Intertextuality is learned with practice, time, and reinforcement.
“intertextuality is also a habit of mind. That is, students need to be told about and to have repeated experiences in the discovery and generation of intertextual connections—at least the discovery of that initial connection between texts.”
We don’t actually teach intertextuality, even when we think we are. Borrowing from Walter Werner:
“even in high school social studies textbooks, where authors strategically place an image and words together, ‘providing context for and implying comment upon each other’ none of the books explicitly alerted readerst to the concept of the words and images connecting. The authors of the textbooks seemed to take for granted that the students would look at the images and read the words and then use the connections as a tool for analysis”
So, we must actively teach intertextuality, not leave students to read our minds, figure it out by luck or accident, or fail altogether.
“we need to first show them that academic texts speak to one another, that as readers they should take what they’ve learned from one text to help them understand another.”

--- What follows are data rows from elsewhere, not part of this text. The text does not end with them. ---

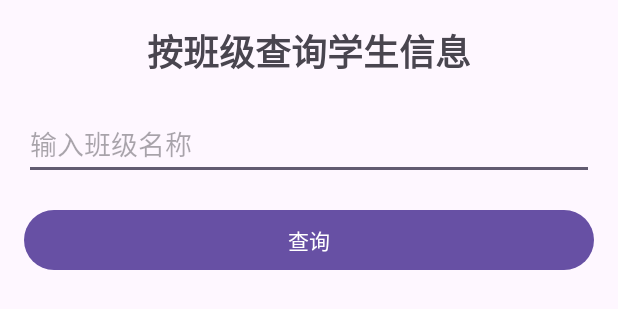
After one commit to Ww-Root-0/Android_student-information-management-system, an Android app: the layout stuclass.xml on its own in the app's theme, with its tools: preview values and no code run, on a phone screen of 412 x 824 dp. The commit adds this screen. Shown: the top 309 px of the screen. Run offline under Robolectric (Android 15) with nearby library versions, the phone set to English and light mode, and no system bars.

Commit message:
大致编写完成班级查询学生资料

```diff
--- a/app/src/main/java/com/example/myapp_keshe/Date/MyHelper.java
+++ b/app/src/main/java/com/example/myapp_keshe/Date/MyHelper.java
@@ -16,7 +16,7 @@ public class MyHelper extends SQLiteOpenHelper {
     public void onCreate(SQLiteDatabase db) {
         // 创建用户表
         db.execSQL("CREATE TABLE users (" +
-                "id INTEGER PRIMARY KEY AUTOINCREMENT, " +
+                "_id INTEGER PRIMARY KEY AUTOINCREMENT, " +
                 "name TEXT, " +
                 "gender TEXT, " +
                 "phone TEXT, " +
--- a/app/src/main/res/layout/home.xml
+++ b/app/src/main/res/layout/home.xml
@@ -9,7 +9,7 @@
         android:id="@+id/btnClassQuery"
         android:layout_width="wrap_content"
         android:layout_height="wrap_content"
-        android:text="班级查询" />
+        android:text="班级信息查询" />
 
     <Button
         android:id="@+id/btnStudentInfoQuery"
@@ -27,7 +27,7 @@
         android:id="@+id/btnUserManagement"
         android:layout_width="wrap_content"
         android:layout_height="wrap_content"
-        android:text="用户管理" />
+        android:text="账号管理" />
 
     <Button
         android:id="@+id/btnStudentManagement"
--- /dev/null
+++ b/app/src/main/res/layout/stuclass.xml
@@ -0,0 +1,35 @@
+<?xml version="1.0" encoding="utf-8"?>
+<LinearLayout xmlns:android="http://schemas.android.com/apk/res/android"
+    android:layout_width="match_parent"
+    android:layout_height="match_parent"
+    android:orientation="vertical"
+    android:padding="16dp">
+
+    <TextView
+        android:layout_width="wrap_content"
+        android:layout_height="wrap_content"
+        android:text="按班级查询学生信息"
+        android:textSize="24sp"
+        android:textStyle="bold"
+        android:layout_gravity="center"
+        android:layout_marginBottom="20dp" />
+
+    <EditText
+        android:id="@+id/editTextClass"
+        android:layout_width="match_parent"
+        android:layout_height="wrap_content"
+        android:hint="输入班级名称"
+        android:layout_marginBottom="16dp" />
+
+    <Button
+        android:id="@+id/buttonSearch"
+        android:layout_width="match_parent"
+        android:layout_height="wrap_content"
+        android:text="查询"
+        android:layout_marginBottom="20dp" />
+
+    <ListView
+        android:id="@+id/listViewStudents"
+        android:layout_width="match_parent"
+        android:layout_height="wrap_content" />
+</LinearLayout>
```
Also changed, not shown: app/src/main/java/com/example/myapp_keshe/Control/ClassQueryActivity.java (+77 -1 lines).
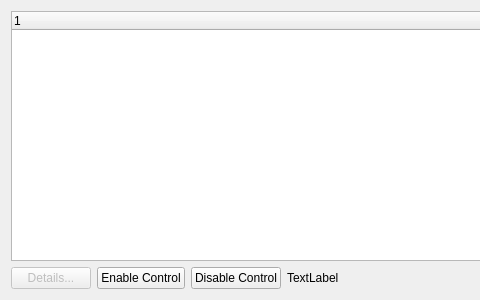
Above: TuningClient/DialogTuningSources.ui from whiteman-kr/u7set before the change; both pictures show x 0 to 480 and y 0 to 300 of the 1065 by 300 pixel window. Below: the same form after it.
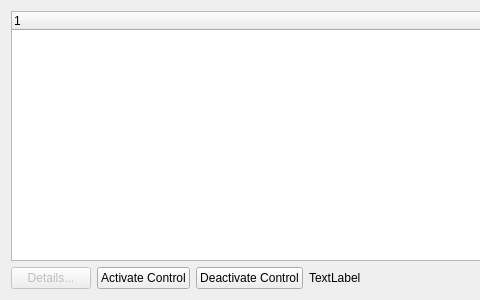
That is the form after the change.

Commit message: rpct-1801, TuningClient: User interface improvements

What changed in the file:
```diff
--- a/TuningClient/DialogTuningSources.ui
+++ b/TuningClient/DialogTuningSources.ui
@@ -43,14 +43,14 @@
        <item>
         <widget class="QPushButton" name="btnEnableControl">
          <property name="text">
-          <string>Enable Control</string>
+          <string>Activate Control</string>
          </property>
         </widget>
        </item>
        <item>
         <widget class="QPushButton" name="btnDisableControl">
          <property name="text">
-          <string>Disable Control</string>
+          <string>Deactivate Control</string>
          </property>
         </widget>
        </item>
```
The commit also changes 4 other files.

And we have to make their experience and desires relevant in the curriculum.
“To help struggling students notice intertextuality, maybe we have to first provide them with texts we know they will be more likely to care about”
Intertexutal analysis is an act of meta-cognition.
“if students can learn to think about their thinking as they are reading, that is, if students can think metacognitibely about texts as they read, they can begin to de-compartmentalize, remember, and connect the texts we assign and recognize the rich intertextuality that academic texts have to offer.”
Ultimately, we must change the way we teach reading.
“We must also help them change the way they view reading so that the act—not just the text—doesn’t become an isolated event”; “In the case of many basic writers, they do read actively, but their active engagement often consists of mining texts for what they hope is the ‘right’ answer that they assume their teachers want and that more successful students already know.”
Hogue Smith’s article has pushed me to introduce all course readings more carefully and deliberately, to plan to speak more openly about academic discourse’s expectations, and to think about my ongoing task of instilling this particular habit of mind, rather than expecting it on the first day. It may sound as if we risk “giving away the answers” if we tell students what to look for in a text. But good writing isn’t about this kind of test, and developing student writing should be about collaboration, with scaffolding and guidance.
My older daughter is really into pirates and buried treasure right now, so this metaphor is on my mind: Maybe our job is to first tell students there is a gem to be found, and we can even show them where exactly it’s buried. It sill leaves the student to do all the work of digging it up, shaping, polishing, and presenting it. And for the many subsequent times they will be faced with unmapped territory, we give them experience to know there is a pay off to getting their hands dirty.